Object Oriented Design

Today we’re moving onto controllers, the C in MVC.

The controller takes input from the user and decides what to do.

Controllers:

The view should NEVER talk directly to the model (and vice versa). The controller is the middle man.

MVC Pattern:

Our next assignment is going to be the controller of Freecell. Our FreecellController looks like this:

FreeCellController:

Synchronous Controllers

Synchronicity happens like 1->2->3->4. There’s an order to events. Synchronous tells the user to do something and then gets input. Asynch gets input and does something.

Asynchronous Controllers

In most Java projects, the main method creates everything. For example:

public class MainRunner {
   public static void main(String[] args) {
     IModel theModel = makeAModel();
     IView aView = makeAView();
     IController theController = makeController(theModel, aView);
     theController.go();
   }
}

How do we show output? The simplest way is to just use System.out.print. To get input we use a Scanner.
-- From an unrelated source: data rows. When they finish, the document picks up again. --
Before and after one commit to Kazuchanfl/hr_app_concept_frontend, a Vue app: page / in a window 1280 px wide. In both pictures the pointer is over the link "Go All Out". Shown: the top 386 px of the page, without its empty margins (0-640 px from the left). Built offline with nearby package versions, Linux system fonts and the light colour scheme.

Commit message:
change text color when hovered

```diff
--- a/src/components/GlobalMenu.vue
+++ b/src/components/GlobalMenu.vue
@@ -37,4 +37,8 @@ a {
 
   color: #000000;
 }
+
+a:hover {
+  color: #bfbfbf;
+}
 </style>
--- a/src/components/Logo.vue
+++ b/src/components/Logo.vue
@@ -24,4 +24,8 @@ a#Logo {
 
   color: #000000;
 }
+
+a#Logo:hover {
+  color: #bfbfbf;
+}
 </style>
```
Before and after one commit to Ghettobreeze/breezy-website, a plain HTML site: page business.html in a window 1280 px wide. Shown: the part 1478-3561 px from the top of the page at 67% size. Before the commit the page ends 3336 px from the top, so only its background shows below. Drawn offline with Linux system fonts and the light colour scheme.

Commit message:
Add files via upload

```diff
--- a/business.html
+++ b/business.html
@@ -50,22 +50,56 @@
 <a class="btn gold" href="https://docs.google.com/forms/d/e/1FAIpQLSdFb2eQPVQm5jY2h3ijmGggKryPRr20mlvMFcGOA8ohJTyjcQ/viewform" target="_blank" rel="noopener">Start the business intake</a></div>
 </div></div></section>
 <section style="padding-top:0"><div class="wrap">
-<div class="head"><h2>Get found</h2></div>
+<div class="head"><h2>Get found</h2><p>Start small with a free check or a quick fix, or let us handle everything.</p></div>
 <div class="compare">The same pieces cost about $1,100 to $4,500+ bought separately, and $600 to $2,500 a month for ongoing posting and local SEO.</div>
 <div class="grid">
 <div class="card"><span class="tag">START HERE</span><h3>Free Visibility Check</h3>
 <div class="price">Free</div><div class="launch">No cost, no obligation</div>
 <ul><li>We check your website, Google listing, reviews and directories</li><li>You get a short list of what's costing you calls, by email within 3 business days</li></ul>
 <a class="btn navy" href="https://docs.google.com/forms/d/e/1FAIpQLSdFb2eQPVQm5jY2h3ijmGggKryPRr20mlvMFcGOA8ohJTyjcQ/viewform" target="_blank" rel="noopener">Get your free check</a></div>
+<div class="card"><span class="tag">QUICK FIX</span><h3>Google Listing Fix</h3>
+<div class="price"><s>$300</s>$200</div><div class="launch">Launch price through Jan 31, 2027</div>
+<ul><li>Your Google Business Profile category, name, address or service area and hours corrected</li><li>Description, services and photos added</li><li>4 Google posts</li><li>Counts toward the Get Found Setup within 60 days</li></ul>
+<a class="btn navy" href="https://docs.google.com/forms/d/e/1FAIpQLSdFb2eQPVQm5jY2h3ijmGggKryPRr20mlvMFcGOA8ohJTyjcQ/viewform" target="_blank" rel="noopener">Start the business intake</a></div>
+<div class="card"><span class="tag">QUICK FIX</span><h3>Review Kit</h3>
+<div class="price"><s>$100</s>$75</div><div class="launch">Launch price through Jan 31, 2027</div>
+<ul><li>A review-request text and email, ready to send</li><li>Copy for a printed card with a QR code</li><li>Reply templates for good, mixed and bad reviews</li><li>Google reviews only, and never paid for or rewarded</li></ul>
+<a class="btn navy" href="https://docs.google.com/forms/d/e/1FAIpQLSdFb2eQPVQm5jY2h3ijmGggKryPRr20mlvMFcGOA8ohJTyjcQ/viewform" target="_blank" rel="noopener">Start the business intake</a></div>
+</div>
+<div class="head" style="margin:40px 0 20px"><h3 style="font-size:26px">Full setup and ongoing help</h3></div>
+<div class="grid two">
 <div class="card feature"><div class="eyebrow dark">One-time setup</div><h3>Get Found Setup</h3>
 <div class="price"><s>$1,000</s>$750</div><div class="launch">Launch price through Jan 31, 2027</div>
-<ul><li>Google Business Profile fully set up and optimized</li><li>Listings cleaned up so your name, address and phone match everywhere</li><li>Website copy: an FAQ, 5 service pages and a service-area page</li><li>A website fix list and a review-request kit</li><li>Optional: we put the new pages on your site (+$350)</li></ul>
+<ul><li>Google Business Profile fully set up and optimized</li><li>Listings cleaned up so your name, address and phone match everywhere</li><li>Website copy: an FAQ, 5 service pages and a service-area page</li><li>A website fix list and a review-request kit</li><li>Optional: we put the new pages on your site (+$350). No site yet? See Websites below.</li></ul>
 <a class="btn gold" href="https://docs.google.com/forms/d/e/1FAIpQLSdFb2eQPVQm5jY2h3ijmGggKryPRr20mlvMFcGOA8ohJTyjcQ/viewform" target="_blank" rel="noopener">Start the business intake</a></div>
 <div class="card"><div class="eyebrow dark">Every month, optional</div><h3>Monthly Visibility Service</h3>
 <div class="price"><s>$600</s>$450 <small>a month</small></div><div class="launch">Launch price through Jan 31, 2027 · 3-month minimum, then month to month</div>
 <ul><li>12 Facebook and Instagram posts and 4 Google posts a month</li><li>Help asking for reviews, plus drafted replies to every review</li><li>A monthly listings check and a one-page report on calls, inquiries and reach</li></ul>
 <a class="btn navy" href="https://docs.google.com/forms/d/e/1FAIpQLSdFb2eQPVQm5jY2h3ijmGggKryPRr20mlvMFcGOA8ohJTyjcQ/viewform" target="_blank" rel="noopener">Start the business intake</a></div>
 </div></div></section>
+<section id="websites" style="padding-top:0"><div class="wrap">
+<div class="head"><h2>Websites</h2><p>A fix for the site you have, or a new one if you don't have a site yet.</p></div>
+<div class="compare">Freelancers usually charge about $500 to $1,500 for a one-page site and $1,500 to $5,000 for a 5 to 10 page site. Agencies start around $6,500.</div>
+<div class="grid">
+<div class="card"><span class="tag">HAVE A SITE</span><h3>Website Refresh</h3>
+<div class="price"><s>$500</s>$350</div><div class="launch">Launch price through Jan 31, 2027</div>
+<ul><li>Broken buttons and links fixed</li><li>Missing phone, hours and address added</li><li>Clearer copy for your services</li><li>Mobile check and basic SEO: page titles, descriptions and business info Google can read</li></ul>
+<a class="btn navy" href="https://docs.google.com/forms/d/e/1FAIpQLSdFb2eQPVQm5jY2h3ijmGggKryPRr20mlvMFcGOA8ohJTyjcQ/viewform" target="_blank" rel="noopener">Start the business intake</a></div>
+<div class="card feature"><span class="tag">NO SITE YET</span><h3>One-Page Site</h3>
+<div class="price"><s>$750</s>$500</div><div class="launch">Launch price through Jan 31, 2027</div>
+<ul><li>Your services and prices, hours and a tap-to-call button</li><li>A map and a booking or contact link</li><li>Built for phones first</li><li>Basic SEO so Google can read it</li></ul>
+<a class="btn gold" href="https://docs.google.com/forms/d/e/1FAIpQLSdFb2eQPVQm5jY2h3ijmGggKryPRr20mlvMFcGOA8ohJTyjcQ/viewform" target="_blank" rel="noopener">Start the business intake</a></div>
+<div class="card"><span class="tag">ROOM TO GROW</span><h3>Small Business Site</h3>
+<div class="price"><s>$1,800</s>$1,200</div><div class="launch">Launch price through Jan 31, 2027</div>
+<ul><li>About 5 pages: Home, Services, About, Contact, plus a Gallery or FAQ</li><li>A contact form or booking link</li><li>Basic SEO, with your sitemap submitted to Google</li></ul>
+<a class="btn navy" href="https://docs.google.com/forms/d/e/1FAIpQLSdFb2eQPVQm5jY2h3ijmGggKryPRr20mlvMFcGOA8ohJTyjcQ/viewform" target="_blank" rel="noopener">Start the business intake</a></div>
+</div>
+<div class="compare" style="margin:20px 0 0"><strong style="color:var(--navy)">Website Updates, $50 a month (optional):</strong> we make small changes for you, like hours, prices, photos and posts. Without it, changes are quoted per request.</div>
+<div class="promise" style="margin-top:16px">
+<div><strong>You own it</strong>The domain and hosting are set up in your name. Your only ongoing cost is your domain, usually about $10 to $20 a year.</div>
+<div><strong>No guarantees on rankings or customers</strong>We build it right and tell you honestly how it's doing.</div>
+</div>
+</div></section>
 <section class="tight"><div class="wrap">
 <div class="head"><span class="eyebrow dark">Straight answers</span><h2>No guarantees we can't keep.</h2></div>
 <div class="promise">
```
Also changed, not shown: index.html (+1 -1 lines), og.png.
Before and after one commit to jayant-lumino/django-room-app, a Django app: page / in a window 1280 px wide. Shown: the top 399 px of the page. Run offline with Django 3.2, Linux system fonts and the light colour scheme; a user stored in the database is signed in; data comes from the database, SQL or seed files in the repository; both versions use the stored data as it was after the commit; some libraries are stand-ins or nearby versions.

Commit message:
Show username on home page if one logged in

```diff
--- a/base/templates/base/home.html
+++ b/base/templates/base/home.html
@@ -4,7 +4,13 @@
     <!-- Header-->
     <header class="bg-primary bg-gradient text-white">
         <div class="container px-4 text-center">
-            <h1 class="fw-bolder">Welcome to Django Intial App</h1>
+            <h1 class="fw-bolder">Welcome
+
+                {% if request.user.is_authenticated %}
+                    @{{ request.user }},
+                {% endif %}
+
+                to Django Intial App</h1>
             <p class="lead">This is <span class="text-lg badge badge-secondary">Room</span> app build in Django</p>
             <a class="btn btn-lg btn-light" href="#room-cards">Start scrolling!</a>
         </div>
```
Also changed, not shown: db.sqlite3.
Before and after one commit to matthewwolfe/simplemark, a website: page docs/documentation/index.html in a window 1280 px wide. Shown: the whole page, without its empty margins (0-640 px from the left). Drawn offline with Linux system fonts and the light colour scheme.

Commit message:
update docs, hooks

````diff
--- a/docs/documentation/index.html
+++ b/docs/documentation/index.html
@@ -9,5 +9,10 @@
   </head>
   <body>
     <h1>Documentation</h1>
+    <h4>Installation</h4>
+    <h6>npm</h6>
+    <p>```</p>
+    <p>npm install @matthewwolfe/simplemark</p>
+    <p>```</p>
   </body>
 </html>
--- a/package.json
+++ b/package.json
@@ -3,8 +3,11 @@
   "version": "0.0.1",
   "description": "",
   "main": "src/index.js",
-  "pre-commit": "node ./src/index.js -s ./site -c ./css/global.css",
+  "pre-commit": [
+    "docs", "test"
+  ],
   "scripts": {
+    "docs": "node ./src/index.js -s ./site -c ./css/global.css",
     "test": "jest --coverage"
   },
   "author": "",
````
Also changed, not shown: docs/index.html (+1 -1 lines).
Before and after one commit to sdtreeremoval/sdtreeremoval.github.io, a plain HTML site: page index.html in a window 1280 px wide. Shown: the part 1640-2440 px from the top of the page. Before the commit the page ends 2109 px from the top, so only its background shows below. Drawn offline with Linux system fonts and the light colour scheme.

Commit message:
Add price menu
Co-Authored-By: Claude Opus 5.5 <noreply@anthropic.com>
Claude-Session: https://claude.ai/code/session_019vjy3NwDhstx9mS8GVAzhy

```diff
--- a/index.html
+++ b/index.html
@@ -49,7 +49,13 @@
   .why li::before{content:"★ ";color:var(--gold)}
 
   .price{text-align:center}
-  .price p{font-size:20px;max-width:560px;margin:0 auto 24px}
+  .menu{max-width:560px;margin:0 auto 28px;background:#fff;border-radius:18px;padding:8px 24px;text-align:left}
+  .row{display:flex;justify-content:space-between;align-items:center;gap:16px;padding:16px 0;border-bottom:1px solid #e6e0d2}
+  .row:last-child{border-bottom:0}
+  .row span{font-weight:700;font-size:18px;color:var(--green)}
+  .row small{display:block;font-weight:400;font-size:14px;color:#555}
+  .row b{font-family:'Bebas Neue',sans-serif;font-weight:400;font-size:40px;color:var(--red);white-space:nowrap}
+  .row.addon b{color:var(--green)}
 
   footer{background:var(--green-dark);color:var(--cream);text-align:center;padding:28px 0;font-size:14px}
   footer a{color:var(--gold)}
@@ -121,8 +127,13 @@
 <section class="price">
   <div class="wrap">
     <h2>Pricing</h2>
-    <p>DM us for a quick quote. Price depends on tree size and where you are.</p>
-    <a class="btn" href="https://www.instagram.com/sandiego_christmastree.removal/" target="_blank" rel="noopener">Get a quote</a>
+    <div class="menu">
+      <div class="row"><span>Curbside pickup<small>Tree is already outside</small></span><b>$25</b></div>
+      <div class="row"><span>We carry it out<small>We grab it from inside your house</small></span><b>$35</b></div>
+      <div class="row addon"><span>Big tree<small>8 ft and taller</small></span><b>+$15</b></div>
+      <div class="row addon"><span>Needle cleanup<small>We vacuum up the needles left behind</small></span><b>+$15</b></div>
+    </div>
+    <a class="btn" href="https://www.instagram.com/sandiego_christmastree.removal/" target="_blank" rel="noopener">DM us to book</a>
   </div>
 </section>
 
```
Now we’re going an in class example.

public class SimpleCalc1 {
  public static void main(String[] args) {
    int num1, num2;
    Scanner scan = new Scanner(System.in);
    num1 = scan.nextInt();
    num2 = scan.nextInt();
    System.out.printf("%d", num1 + num2);
  }
}

Let’s turn this into an MVC example:

public class SimpleCalc2 {
  public static void main(String[] args) {
    int num1, num2;
    Scanner scan = new Scanner(System.in);
    num1 = scan.nextInt();
    num2 = scan.nextInt();
    System.out.printf("%d", new Calculator().add(num1, num2));
  }
}

class Calculator {
  public int add(int num1, int num2) {
    return num1 + num2;
  }
}

Let’s add a controller:

public class SimpleCalc1 {
  public static void main(String[] args) {
    Calculator model = new Calculator();
    CalcController controller = new CalcController(model);
    controller.go();
  }
}
class CalcController {
  private final Calculator model;

  public CalcController(Calculator model){
    this.model = model;
  }
  public void go(){
    int num1, num2;
    Scanner scan = new Scanner(System.in);
    System.out.println("Enter a number: ");
    num1 = scan.nextInt();
    System.out.println("Enter another number: ");
    num2 = scan.nextInt();
    System.out.printf("The answer is: %d", model.add(num1, num2));
  }
}
class Calculator {
  public int add(int num1, int num2){
    return num1+num2;
  }
}

Now we’re running into issues with testing. How do you test something that takes input and output? We need to set a System.in and a System.out. In order to make this work we add an input stream and output stream property to our class:

class CalcController {
  private final Calculator model;
  private InputStream input;
  private OutputStream output;

  public CalcController(Calculator model) {
    this.model = model;
    this.input = System.in;
    this.output = System.out;
  }

  public CalcController(Calculator model, InputStream input, OutputStream output) {
    this.model = model;
    this.input = input;
    this.output = output;
  }

	public void go() {
  	  int num1, num2;
  	  Scanner scan = new Scanner(input);
  	  output.println("Enter a number: ");
  	  num1 = scan.nextInt();
  	  output.println("Enter another number: ");
  	  num2 = scan.nextInt();
  	  output.printf("The answer is: %d", model.add(num1, num2));
  	}
}

Now for the test:

public class CalcControllerTest {
  @Test
  public void go() throws Exception {
    Calculator model = new Calculator();
    ByteArrayOutputStream baos = new ByteArrayOutputStream();
    PrintStream printStream = new PrintStream(baos);
    ByteArrayInputStream byteArrayInputStream = new ByteArrayInputStream("6\n 8\n".getBytes());
    CalcController controller = new CalcController(model, byteArrayInputStream, printStream);
    controller.go();
    assertEquals(baos.toString(), "Enter a number: \n"
            + "Enter another number: \n"
            + "The answer is: 14");
  }

}